By all accounts my new white belt Jacqui is well-coordinated, fit, and a good student. But she had some problems the last session and mixed up left and right on a number of exercises. No problem there.
Another picture I ripped off from Google images.
What was interesting was a more subtle problem discovered when I was teaching her the back stance or Hugul Ja Sae (though I never ever learned the Korean terminology until now), required for Chon-ji. Taekwondo's back stance, even in our 'traditional' style, is shorter than that of karate's Kokutsu-dachi.
What happened in our lesson was that Jacqui would be in back stance but have a posture that resembled a cat stance or neko ashi dachi. Her hips were tilted backwards and CoG was closer to the back foot, rather than 70% - as is required. I think that the shortening of the TKD back stance creates a larger opportunity to mess up the back stance. The analogy I used to try to resolve this problem was to show her that the back stance was like lowering your backside onto a stool or chair placed close to your back leg, but between your legs. The neko ashi dachi or cat stance would be having a stool behind your back leg, outside the base of both of your feet.
The link I had above on how to assume a back stance in tae kwon do states that from a back stance, you can easily throw a front kick without telegraphing your movements. I think that is utter crap. You should be able to throw most kicks from most basic stances without telegraphing your movements. The back stance is not a better 'defensive' stance. In fact, the forebalance or truncated forebalance (which we call a 'combat' stance) is a better self defence stance. The back balance is just that - a stance where you have had to shift your COG backwards or had to snake your foot forwards. It is a not to be dismissed - the reverse snap punch, one of the most powerful weapons in the karate-ka's arsenal is launched typically in the back stance.

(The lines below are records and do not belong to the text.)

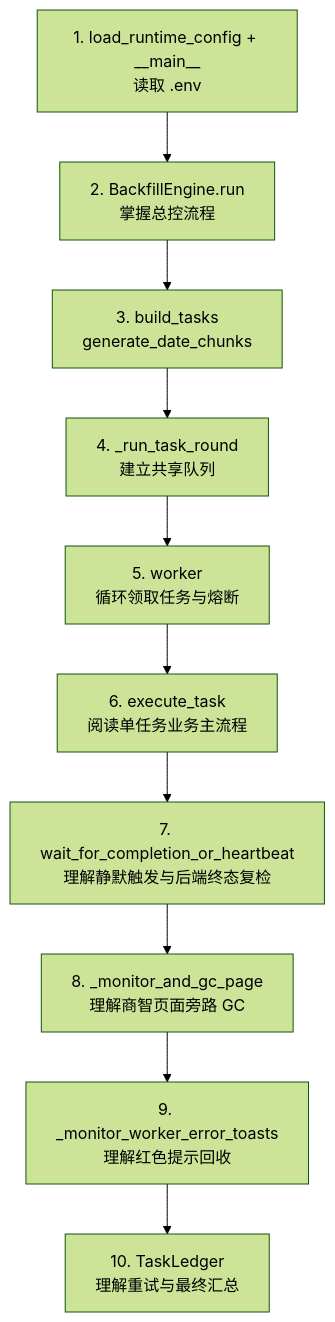
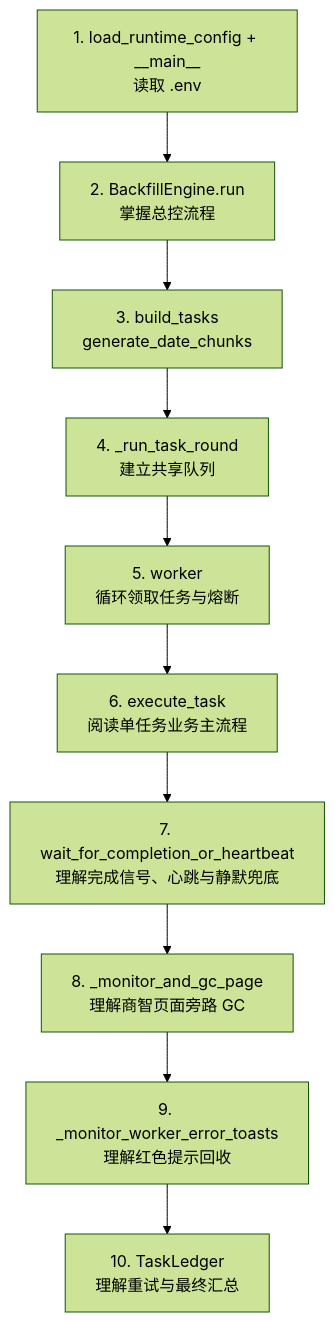
The third of 15 diagrams in ARCHITECTURE.md (liao084/BitBrowser-Backfill-Engine), drawn with Mermaid (forest theme) before and after one commit. The commit also changed other lines of this file and 2 other files, not shown here.

Commit message:
feat: recognize data completion signal

````diff
--- a/ARCHITECTURE.md
+++ b/ARCHITECTURE.md
@@ -129,12 +129,12 @@
 ```mermaid
 flowchart TD
     A["1. load_runtime_config + __main__<br/>读取 .env"] --> B["2. BackfillEngine.run<br/>掌握总控流程"]
     B --> C["3. build_tasks<br/>generate_date_chunks"]
     C --> D["4. _run_task_round<br/>建立共享队列"]
     D --> E["5. worker<br/>循环领取任务与熔断"]
     E --> F["6. execute_task<br/>阅读单任务业务主流程"]
-    F --> G["7. wait_for_completion_or_heartbeat<br/>理解静默触发与后端终态复检"]
+    F --> G["7. wait_for_completion_or_heartbeat<br/>理解完成信号、心跳与静默兜底"]
     G --> H["8. _monitor_and_gc_page<br/>理解商智页面旁路 GC"]
     H --> I["9. _monitor_worker_error_toasts<br/>理解红色提示回收"]
     I --> J["10. TaskLedger<br/>理解重试与最终汇总"]
 ```
````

It is a weapon of subversion - it'll hit you without you knowing it was launched and you'd underestimate it because of it's subtlety.